“I guess this interpretation was the most challenging, because in the ballet the Wilis are pure and graceful. They forgive, and for the audience that’s great, because they leave the theatre feeling warm and fuzzy inside … But unfortunately we do not live in a warm and fuzzy world. I wanted to strip the work off its fairy-tale aspect. And I do not believe that Albrecht deserves to be forgiven.”
The leader of the Wili beckons, decisive in long braids and stubble.
“Myrtha is a fascinating character,” Masilo said. “As in the Ballet, she/he is a spiritual creature. In African tradition she/he is called a Sangoma, a traditional healer. Myrtha in my version uses her/his power to heal the young girls that have been wronged (good) and uses her/his power to order the Wili to kill (evil). I also wanted to create a contrast between the first and second acts by doing so.”
Randal Fippinger, producing director for the ’62 Center, responded in awe.
“She has taken away the gauze of classical ballet,” he said. He used to work with the American Ballet Theatre, and he has seen hundreds of Giselles — but never like this one. “To see it as a raw narrative is deeply powerful,” he said.
In the 19th-century version, the Wilis are women, but Masilo sweeps through that division with her ensemble company of 12 to 14 dancers.
“She crosses porous borders of gender,” Chanoff said.
“I have male and female Wilis,” Masilo said, “because I love androgyny and am always trying to break gender stereotypes: Men do this and women do that.
“It was also a way of disconcerting Albrecht when he gets to the forest. He doesn’t know what he is looking at. Also I wanted to make it clear that women are not the only ones that get heartbroken.”
The Wilis will invite Giselle to join them, but she will have to prove herself first. She will confront Albrecht again.
“I also wanted to explore the whole notion of initiation,” Masilo said. “When one is accepted into any group — new school, job, group of friends — you have to earn your place. You don’t just arrive and, like Giselle, decide that Albrecht has to be forgiven. You have to go through the process of becoming one of the group.
“So it has always bothered me that Giselle as a newbie arrives and calls the shots. In order for Giselle to become a fully-fledged Wili and to be allowed onto the other side, she has to do what all the other Wilis have had to do, and in this case that is to kill.”
They and Masilo will hold the people who cause pain accountable for it.
“I decided at the beginning of the work that Albrecht was not going to be forgiven,” she said. “The challenge was then to make sure that his journey was such that one despised him by the end of the first act.
“For me, He is a spoiled brat who thinks that he can have any woman that he wants. Giselle is not the first that he has wronged; there have been many before her. He betrays his fiancée too. In fact, I think all the Wilis have been wronged by him. That’s why they want him dead!”
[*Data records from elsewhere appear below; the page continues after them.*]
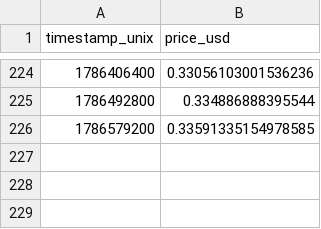
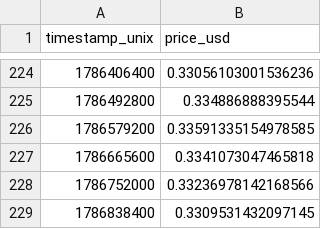
Before and after one commit to 0xAnonsal/aml-thesis, a CSV file: data/prices/trx.csv, drawn as a sheet; only a part is shown, gaps mark what is left out; the diff names each change by its address in the sheet, - before the commit and + after, or states it on an @@ line.

```diff
--- a/data/prices/trx.csv
+++ b/data/prices/trx.csv
+row 227: 1786665600 | 0.3341073047465818
+row 228: 1786752000 | 0.33236978142168566
+row 229: 1786838400 | 0.3309531432097145
```
Also changed, not shown: data/prices/eth.csv, data/prices/usdt.csv, 10 other files.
This story first ran in the Berkshire Eagle; my thanks to features editor Lindsey Hollenbaugh and art & entertainment editor Jeff Borak. The image above is courtesy of the ’62 Center at Williams College.